Back in the day, we wee DM’s had all these hardback books for D&D (note this does not have the A in front of it) that we would carry around all over the place in case we needed to look up some arcane fact buried in the largely incomprehensible and inconsistent ruleset that was Advanced Dungeons and Dragons. In our 6th grade brains, we thought we were actually playing AD&D, referencing the hardback books and even leaving the Basic D&D books at home from time to time. In reality, however, we were actually playing the Red Box/Blue box basic D&D using the AD&D Monster manual, Fiend Folio and a few tidbits (magic items, psionics (bleh), etc.) from the Players Handbook/Dungeon Masters guide chosen at will because, quite frankly, the AD&D ruleset was pretty much ass compared to basic, and PURE ASS compared to anything modern that was written to a good standard and actually thouroughly playtested. The version I started the game with (blue box) only went to level 3–hence the pathway at that time (before the red box set) was to go AD&D. There was no other choice if you wanted characters over level 3. Yet, even with these massive tomes, we still played with all the Basic D&D rules, literally glossing over the AD&D combat rules in the Dungeon Masters Guide, not just simply ignoring the nuances, but ignoring the entire fundamentals of the AD&D system.

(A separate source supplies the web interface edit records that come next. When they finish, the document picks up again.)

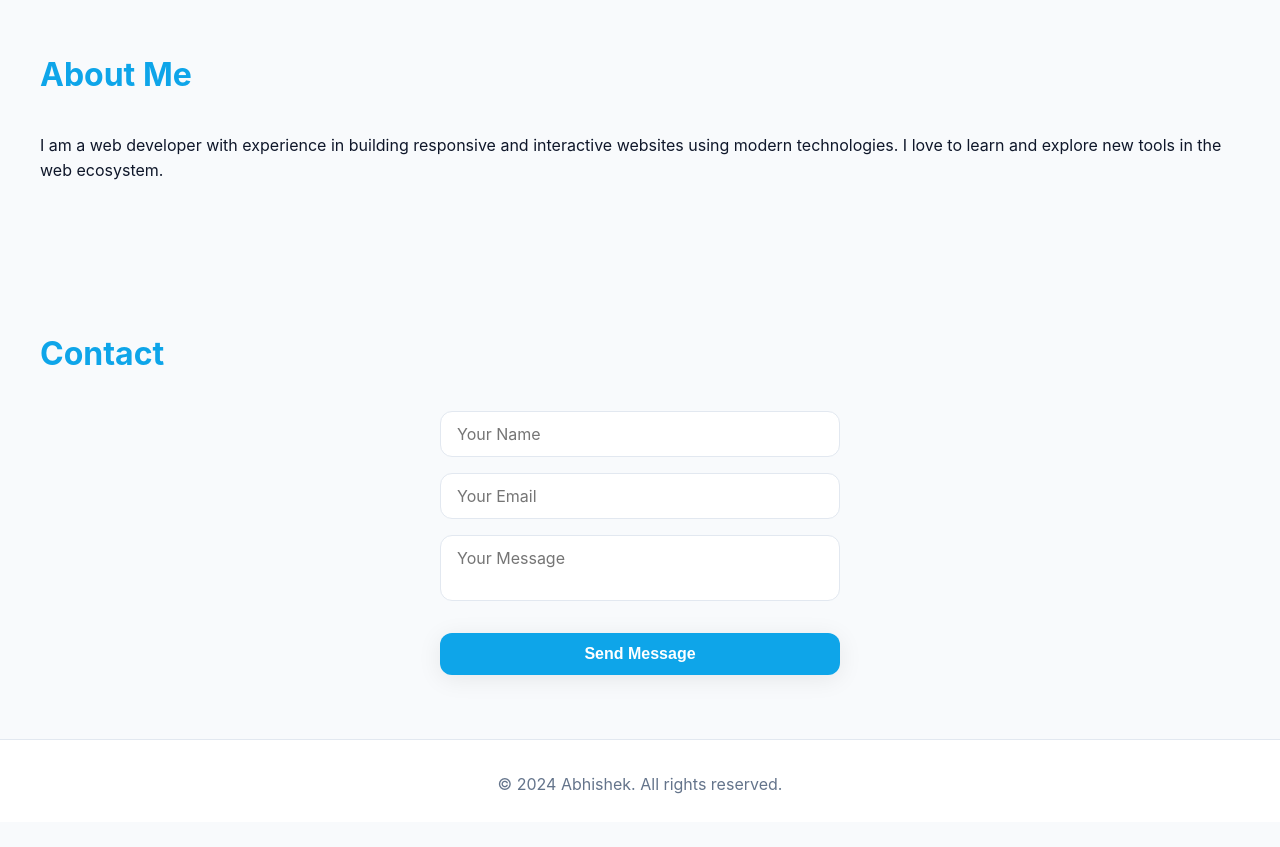
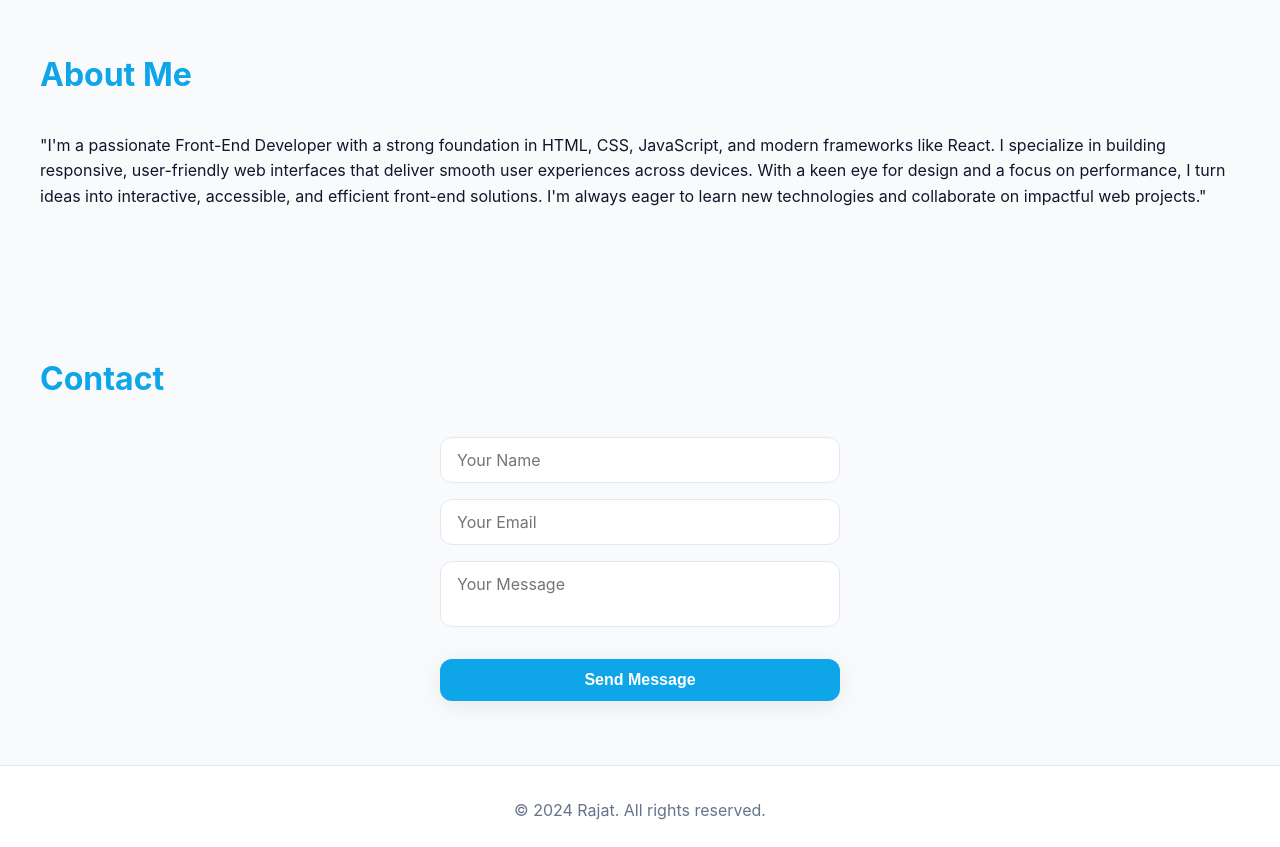
Before and after one commit to rajat-das247365/rajat-portfolio, a plain HTML site: page index.html in a window 1280 px wide. Shown: the part 960-1807 px from the top of the page. Before the commit the page ends 1782 px from the top, so only its background shows below. Drawn offline with Linux system fonts and the light colour scheme.

Commit message:
Update index.html

```diff
--- a/index.html
+++ b/index.html
@@ -20,7 +20,7 @@
   </header>
   <section class="hero">
     <div class="container">
-      <h2>Hello, I'm <span class="highlight">Abhishek</span></h2>
+      <h2>Hello, I'm <span class="highlight">Rajat</span></h2>
       <p class="subtitle">A passionate Web Developer building modern web experiences.</p>
     </div>
   </section>
@@ -53,7 +53,7 @@
   <section id="about" class="about-section">
     <div class="container">
       <h3 class="section-title">About Me</h3>
-      <p>I am a web developer with experience in building responsive and interactive websites using modern technologies. I love to learn and explore new tools in the web ecosystem.</p>
+      <p>"I'm a passionate Front-End Developer with a strong foundation in HTML, CSS, JavaScript, and modern frameworks like React. I specialize in building responsive, user-friendly web interfaces that deliver smooth user experiences across devices. With a keen eye for design and a focus on performance, I turn ideas into interactive, accessible, and efficient front-end solutions. I'm always eager to learn new technologies and collaborate on impactful web projects."</p>
     </div>
   </section>
   <section id="contact" class="contact-section">
@@ -69,7 +69,7 @@
   </section>
   <footer class="footer">
     <div class="container">
-      <p>&copy; 2024 Abhishek. All rights reserved.</p>
+      <p>&copy; 2024 Rajat. All rights reserved.</p>
     </div>
   </footer>
   <script src="script.js"></script>
```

So Wizards of the Coast has announced that it will reprint the old AD&D hardback books in 2012. Though this is an interesting use of the IP, and will go to support the Gygax Memorial fund (Lake Geneva needs a statue of the man somewhere!) what I personally hope it squashes is any nostalgic dreams that AD&D was a good system or even an understandable system, especially compared to the good old Basic D&D that we were actually playing back in the day which lives on in a lot of versions (Labyrinth Lord is my favorite of the bunch) .